Does agriculture always mean or involve vast stretches of fields, that too in villages?
A visit to Mr. T.K. Venkataraman’s two ground plot at Akkarai on the East Coast road, just over 15kms from Chennai, will change such an impression.
The plot is near the sea (about 250 feet away from the seashore), sandy in nature and suitable for growing only coconut and casuarina trees. With the area developing as an IT corridor and land prices zooming, his land was sought for a prime price.
“I became interested in converting my land into a regular income generation unit rather than selling it after reading a series of articles on success stories of small farmers.”
Land made ready
Giving details about how the land was made ready, he said, a concrete wall was first constructed around the land and the soil dug up. A plastic sheet was lined inside the pit and a lorry load of clay was dumped on top of the plastic sheet.
Dry paddy straw was placed over the clay and about 150 kg of sawdust was sprinkled over the dried straw.
About five lorry loads of red soil and farm yard manure were applied over the sawdust. About 16 furrows were made, and about 5kg of neem cake and 3 kg of vermicompost was sprinkled over them and raked well.
Vegetable seeds such as those of brinjal and greens were mixed with some farm yard manure and sprinkled over the furrows and watered regularly.
After 2 months, one kg each of Azospirillum, Phosphobacteria,Rhizobium, and 50 kg of vermicompost were mixed together and sprinkled over the germinated seedlings and on the furrows. This practice was followed once every 6 months.

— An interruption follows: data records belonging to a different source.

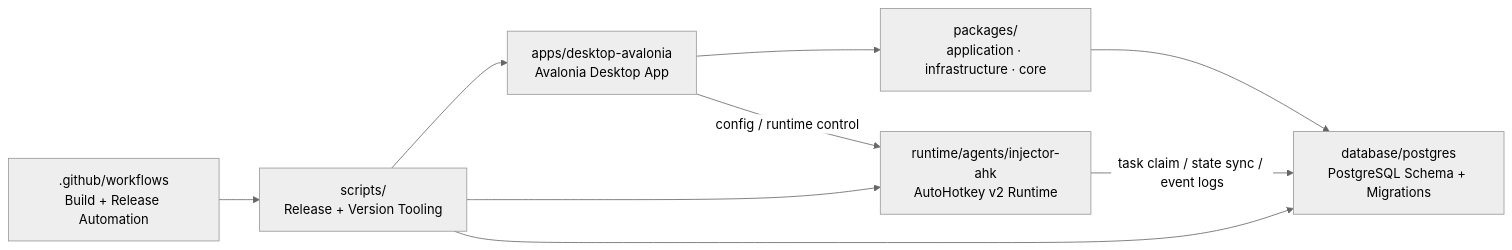
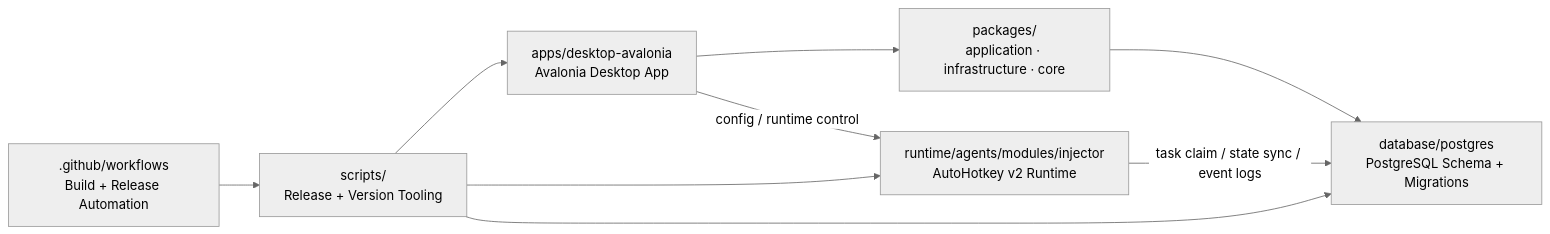
The diagram in README.md (pacmandoh/pactoolkits), drawn with Mermaid (neutral theme) before and after one commit. The commit also changed other lines of this file and 7 other files, not shown here.

First line of the commit message:
docs: align layout and release flow with Agents Host

````diff
--- a/README.md
+++ b/README.md
@@ -92,18 +91,18 @@
 ```mermaid
 flowchart LR
     DESKTOP["apps/desktop-avalonia\nAvalonia Desktop App"]
     PKG["packages/\napplication · infrastructure · core"]
-    AGENT["runtime/agents/injector-ahk\nAutoHotkey v2 Runtime"]
+    AGENT["runtime/agents/modules/injector\nAutoHotkey v2 Runtime"]
     DB["database/postgres\nPostgreSQL Schema + Migrations"]
     SCRIPTS["scripts/\nRelease + Version Tooling"]
     CI[".github/workflows\nBuild + Release Automation"]
 
     DESKTOP --> PKG
     DESKTOP -->|config / runtime control| AGENT
     AGENT -->|task claim / state sync / event logs| DB
     PKG --> DB
     SCRIPTS --> DESKTOP
     SCRIPTS --> AGENT
     SCRIPTS --> DB
     CI --> SCRIPTS
 ```
````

Every week about 2 litres of cow’s urine diluted in about 6 litres of water was sprayed. In addition Panchagavya spray was also done once a month.
For optimum space usage rudimentary pandals (wooden structures) were made between the furrows to grow some vegetables such as double beans.
Onions and tomatoes were grown along the borders of the furrows. "At present I am able to harvest about 10 kgs of all the vegetables and 30 to 50 bundles of greens a week.
The greens are sold for Rs.7 a bundle and the vegetables are sold for Rs. 24 a kg (irrespective of the vegetable grown) to several houses in my neighbourhood. As the crops are organically grown there is a good demand," he said.
According to Mr. Venkataraman, agriculture is quite a profitable venture if done properly.
“If I am able to raise vegetables in this sandy soil, definitely experienced farmers can do much better,” he exclaimed. How is it that we hear about farmers’ suicides and not middlemen committing suicides, he asks?
Farmers must also take the initiative to start their own marketing instead of depending on middlemen.
In fact it is the middlemen who take the lion’s share of the profit and the poor farmers have very little to bargain for.
“If a farmer is able to sell his produce to about 10 people in his neighbourhood, then he is a success. The government should also consider forming special areas for farming in the periphery of major towns.
By doing so farmers will find it easy to take the produce faster to the people in the towns,” he said. The main expense in agriculture is buying chemical pesticides and fertilizers, which take up nearly 80 per cent of the input cost.
Low input cost
“If farmers turn to manufacturing their own organic inputs then the input expenditure can easily be controlled and loss minimized,” he said.
On an average Mr. Venkataraman earns about Rs. 2,000 as gross income per month from his land. After deducting manual labour and maintenance he is able to retain about Rs. 1,100-1,300 as profit.
Mr. T.K. Venkataraman can be reached at No-117-E, 16th cross road, Besant Nagar, Chennai, Tamil Nadu-600090, email: firstname.lastname@example.org, phone: 044-24914299 and mobile: 98407-77459.